I prefer not to know the "meaning" of a painting before I see it. To me it dilutes the experience to be too aware of the subject matter from the beginning. If I have to know the story it represents or biographical information about the artist then the picture is not successful. To literally tell a story is an illustrator's job, but a painter's job is to transcend and to touch. The subject is handled with such poetry and such universality that any person at any time could understand it.
Of course it can enrich and inform the experience the more one knows about the story, the historical context, the artist's life and philosophy, and the process behind the work, but I believe it is the immediate gut reaction that tells the most about the true meaning of a piece, and this is what Edward Burne-Jones does best. It does not matter to me whether these are biblical or pagan themes, whether he was a symbolist or a pre-Raphaelite. They are poems of line and form and transcend the superficial.
Every person dreams of flying.
One of the most poetic drawings I've seen.
So wonderfully ghost-like. It would almost be a shame to see it finished

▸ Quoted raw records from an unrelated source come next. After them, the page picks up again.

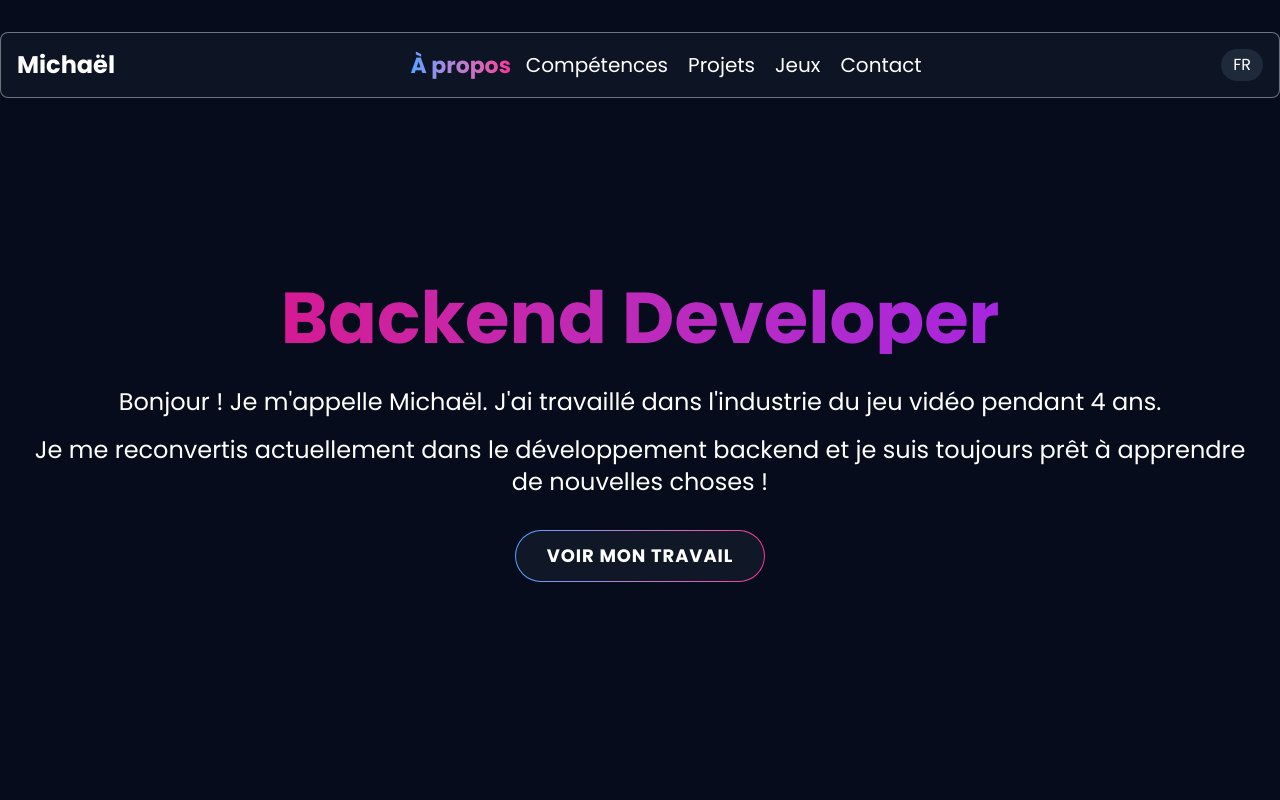
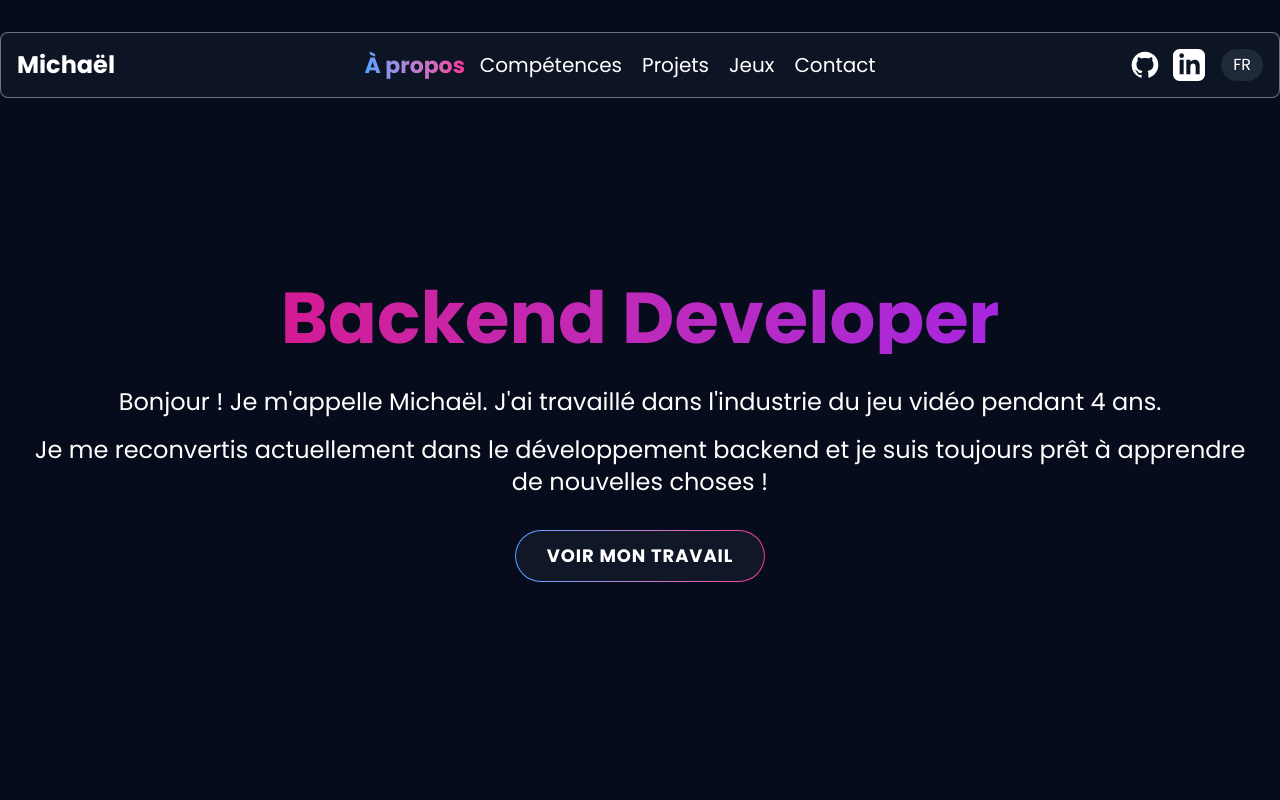
Before and after one commit to SynysterRev/portfolio, a React (Vite) app in the folder frontend/: page / in a window 1280 px wide. Shown: the top 800 px of the page. Built offline with nearby package versions, Linux system fonts and the light colour scheme.

Commit message:
add github/linkedin icon

```diff
--- a/frontend/src/components/NavBar.jsx
+++ b/frontend/src/components/NavBar.jsx
@@ -84,7 +84,29 @@ const NavBar = ({ t, toggleLanguage, currentLang }) => {
                         )}
                     </div>
 
-                    <div className="flex items-center gap-2">
+                    <div className="flex items-center gap-4">
+                        <div className="flex items-center gap-3">
+                            <a
+                                href="https://github.com/SynysterRev"
+                                target="_blank"
+                                rel="noopener noreferrer"
+                                className="text-white hover:text-blue-400 transition-colors"
+                            >
+                                <svg className="w-8 h-8" fill="currentColor" viewBox="0 0 24 24">
+                                    <path fillRule="evenodd" d="M12 2C6.477 2 2 6.477 2 12c0 4.42 2.87 8.17 6.84 9.5.5.08.66-.23.66-.5v-1.69c-2.77.6-3.36-1.34-3.36-1.34-.46-1.16-1.11-1.47-1.11-1.47-.91-.62.07-.6.07-.6 1 .07 1.53 1.03 1.53 1.03.87 1.52 2.34 1.07 2.91.83.09-.65.35-1.09.63-1.34-2.22-.25-4.55-1.11-4.55-4.92 0-1.11.38-2 1.03-2.71-.1-.25-.45-1.29.1-2.64 0 0 .84-.27 2.75 1.02.79-.22 1.65-.33 2.5-.33.85 0 1.71.11 2.5.33 1.91-1.29 2.75-1.02 2.75-1.02.55 1.35.2 2.39.1 2.64.65.71 1.03 1.6 1.03 2.71 0 3.82-2.34 4.66-4.57 4.91.36.31.69.92.69 1.85V21c0 .27.16.59.67.5C19.14 20.16 22 16.42 22 12A10 10 0 0012 2z" clipRule="evenodd" />
+                                </svg>
+                            </a>
+                            <a
+                                href="https://linkedin.com/in/michael-arn"
+                                target="_blank"
+                                rel="noopener noreferrer"
+                                className="text-white hover:text-blue-400 transition-colors"
+                            >
+                                <svg className="w-8 h-8" fill="currentColor" viewBox="0 0 24 24">
+                                    <path d="M19 0h-14c-2.761 0-5 2.239-5 5v14c0 2.761 2.239 5 5 5h14c2.762 0 5-2.239 5-5v-14c0-2.761-2.238-5-5-5zm-11 19h-3v-11h3v11zm-1.5-12.268c-.966 0-1.75-.79-1.75-1.764s.784-1.764 1.75-1.764 1.75.79 1.75 1.764-.783 1.764-1.75 1.764zm13.5 12.268h-3v-5.604c0-3.368-4-3.113-4 0v5.604h-3v-11h3v1.765c1.396-2.586 7-2.777 7 2.476v6.759z" />
+                                </svg>
+                            </a>
+                        </div>
                         <button
                             onClick={toggleLanguage}
                             className="z-50 px-2 py-1 text-sm sm:text-base sm:px-3 rounded-full bg-gray-800 text-white hover:bg-gray-700 transition-colors"
```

Two versions of "Phyllis and Demophoon" with preliminary sketch. It's always nice to see process work. It appears he's using the model to work out the anatomy difficult areas but doing a large part of the work from his imagination.